#### Work instructions
Copy each line of the data below with the word "nothovar".

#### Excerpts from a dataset
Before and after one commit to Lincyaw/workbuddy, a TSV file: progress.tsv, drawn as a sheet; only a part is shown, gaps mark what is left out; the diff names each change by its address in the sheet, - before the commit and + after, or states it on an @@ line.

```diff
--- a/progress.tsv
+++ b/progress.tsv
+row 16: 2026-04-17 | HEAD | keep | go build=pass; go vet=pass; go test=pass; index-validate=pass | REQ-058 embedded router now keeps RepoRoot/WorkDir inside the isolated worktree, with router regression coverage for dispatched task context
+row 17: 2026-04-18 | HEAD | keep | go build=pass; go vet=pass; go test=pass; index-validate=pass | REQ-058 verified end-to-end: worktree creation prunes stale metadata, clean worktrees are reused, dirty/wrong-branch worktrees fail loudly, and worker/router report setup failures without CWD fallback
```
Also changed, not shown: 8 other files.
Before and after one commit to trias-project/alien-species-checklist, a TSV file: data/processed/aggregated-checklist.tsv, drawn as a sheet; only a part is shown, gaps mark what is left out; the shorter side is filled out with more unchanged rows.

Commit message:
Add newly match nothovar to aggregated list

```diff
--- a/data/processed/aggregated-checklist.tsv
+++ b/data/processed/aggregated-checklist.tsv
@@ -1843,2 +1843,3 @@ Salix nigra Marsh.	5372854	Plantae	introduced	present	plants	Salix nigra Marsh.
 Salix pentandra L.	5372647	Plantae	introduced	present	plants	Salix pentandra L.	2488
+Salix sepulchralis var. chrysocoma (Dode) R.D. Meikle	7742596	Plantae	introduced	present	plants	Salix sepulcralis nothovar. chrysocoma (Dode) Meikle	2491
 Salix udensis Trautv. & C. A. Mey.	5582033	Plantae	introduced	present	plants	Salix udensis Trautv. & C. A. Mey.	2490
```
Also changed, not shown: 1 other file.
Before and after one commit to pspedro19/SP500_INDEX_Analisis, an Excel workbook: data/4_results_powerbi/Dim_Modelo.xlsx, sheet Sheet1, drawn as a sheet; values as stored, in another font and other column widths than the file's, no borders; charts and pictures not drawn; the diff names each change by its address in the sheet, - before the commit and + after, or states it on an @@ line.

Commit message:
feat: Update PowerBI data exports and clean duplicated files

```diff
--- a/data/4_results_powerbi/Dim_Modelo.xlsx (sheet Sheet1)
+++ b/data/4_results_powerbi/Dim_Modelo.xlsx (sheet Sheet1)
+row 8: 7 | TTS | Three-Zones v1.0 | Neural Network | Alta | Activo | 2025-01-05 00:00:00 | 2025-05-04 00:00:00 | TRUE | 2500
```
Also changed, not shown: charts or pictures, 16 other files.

#### Result for this task
Add newly match nothovar to aggregated list
+Salix sepulchralis var. chrysocoma (Dode) R.D. Meikle	7742596	Plantae	introduced	present	plants	Salix sepulcralis nothovar. chrysocoma (Dode) Meikle	2491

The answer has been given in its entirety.